#### ASSIGNED TASK
Produce one exact copy of the records, no pictures.

#### SOURCE DATA
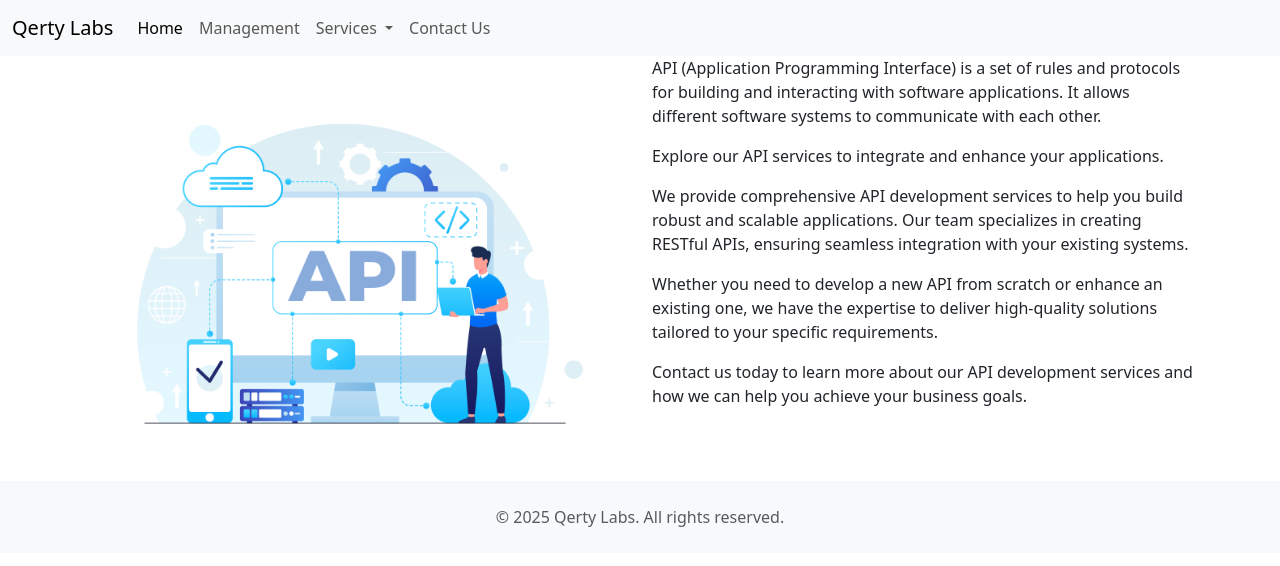
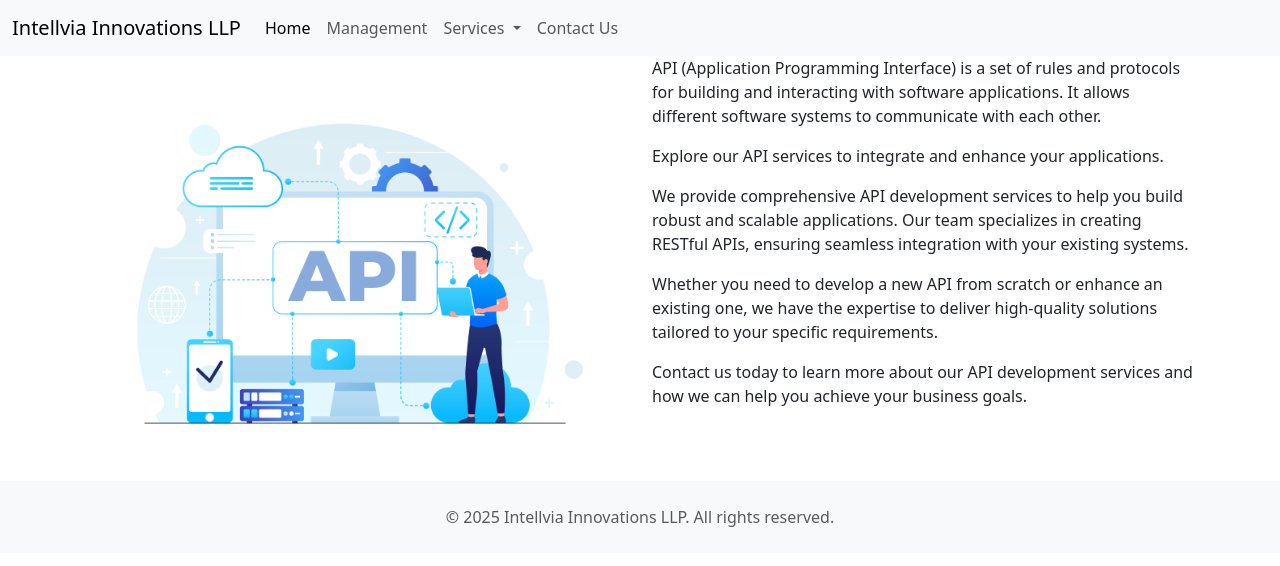
Before and after one commit to UCSPavanKumar/CGQLabs, a Django app: page /src/api/ in a window 1280 px wide. Shown: the top 566 px of the page. Run offline with Django 5.2, Linux system fonts and the light colour scheme.

Commit message:
changed company name

```diff
--- a/templates/base.html
+++ b/templates/base.html
@@ -27,7 +27,7 @@
 {% block footer%}
 <footer class="text-center text-lg-start bg-light text-muted">
     <div class="text-center p-4">
-        © 2025 Qerty Labs. All rights reserved.
+        © 2025 Intellvia Innovations LLP. All rights reserved.
     </div>
 </footer>
 {% endblock %}
--- a/templates/nav.html
+++ b/templates/nav.html
@@ -2,7 +2,7 @@
 <nav class="navbar navbar-expand-lg bg-body-tertiary">
   <div class="container-fluid">
 
-    <a class="navbar-brand" href="{% url 'index' %}">Qerty Labs</a>
+    <a class="navbar-brand" href="{% url 'index' %}">Intellvia Innovations LLP</a>
     <button class="navbar-toggler" type="button" data-bs-toggle="collapse" data-bs-target="#navbarNavDropdown" aria-controls="navbarNavDropdown" aria-expanded="false" aria-label="Toggle navigation">
       <span class="navbar-toggler-icon"></span>
     </button>
@@ -20,6 +20,7 @@
           </a>
           <ul class="dropdown-menu">
             <li><a class="dropdown-item" href="{% url 'api_page' %}">API Development</a></li>
+            <li><a class="dropdown-item" href="{% url 'ui_ux_page' %}">Payment Solutions</a></li>
             <li><a class="dropdown-item" href="{% url 'finance_page' %}">Financial Products</a></li>
             <li><a class="dropdown-item" href="{% url 'automation_page' %}">Automation</a></li>
             <li><a class="dropdown-item" href="{% url 'cloud_page' %}">Cloud Services</a></li>
```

#### WRITTEN ANSWER
Before and after one commit to UCSPavanKumar/CGQLabs, a Django app: page /src/api/ in a window 1280 px wide. Shown: the top 566 px of the page. Run offline with Django 5.2, Linux system fonts and the light colour scheme.

Commit message:
changed company name

```diff
--- a/templates/base.html
+++ b/templates/base.html
@@ -27,7 +27,7 @@
 {% block footer%}
 <footer class="text-center text-lg-start bg-light text-muted">
     <div class="text-center p-4">
-        © 2025 Qerty Labs. All rights reserved.
+        © 2025 Intellvia Innovations LLP. All rights reserved.
     </div>
 </footer>
 {% endblock %}
--- a/templates/nav.html
+++ b/templates/nav.html
@@ -2,7 +2,7 @@
 <nav class="navbar navbar-expand-lg bg-body-tertiary">
   <div class="container-fluid">
 
-    <a class="navbar-brand" href="{% url 'index' %}">Qerty Labs</a>
+    <a class="navbar-brand" href="{% url 'index' %}">Intellvia Innovations LLP</a>
     <button class="navbar-toggler" type="button" data-bs-toggle="collapse" data-bs-target="#navbarNavDropdown" aria-controls="navbarNavDropdown" aria-expanded="false" aria-label="Toggle navigation">
       <span class="navbar-toggler-icon"></span>
     </button>
@@ -20,6 +20,7 @@
           </a>
           <ul class="dropdown-menu">
             <li><a class="dropdown-item" href="{% url 'api_page' %}">API Development</a></li>
+            <li><a class="dropdown-item" href="{% url 'ui_ux_page' %}">Payment Solutions</a></li>
             <li><a class="dropdown-item" href="{% url 'finance_page' %}">Financial Products</a></li>
             <li><a class="dropdown-item" href="{% url 'automation_page' %}">Automation</a></li>
             <li><a class="dropdown-item" href="{% url 'cloud_page' %}">Cloud Services</a></li>
```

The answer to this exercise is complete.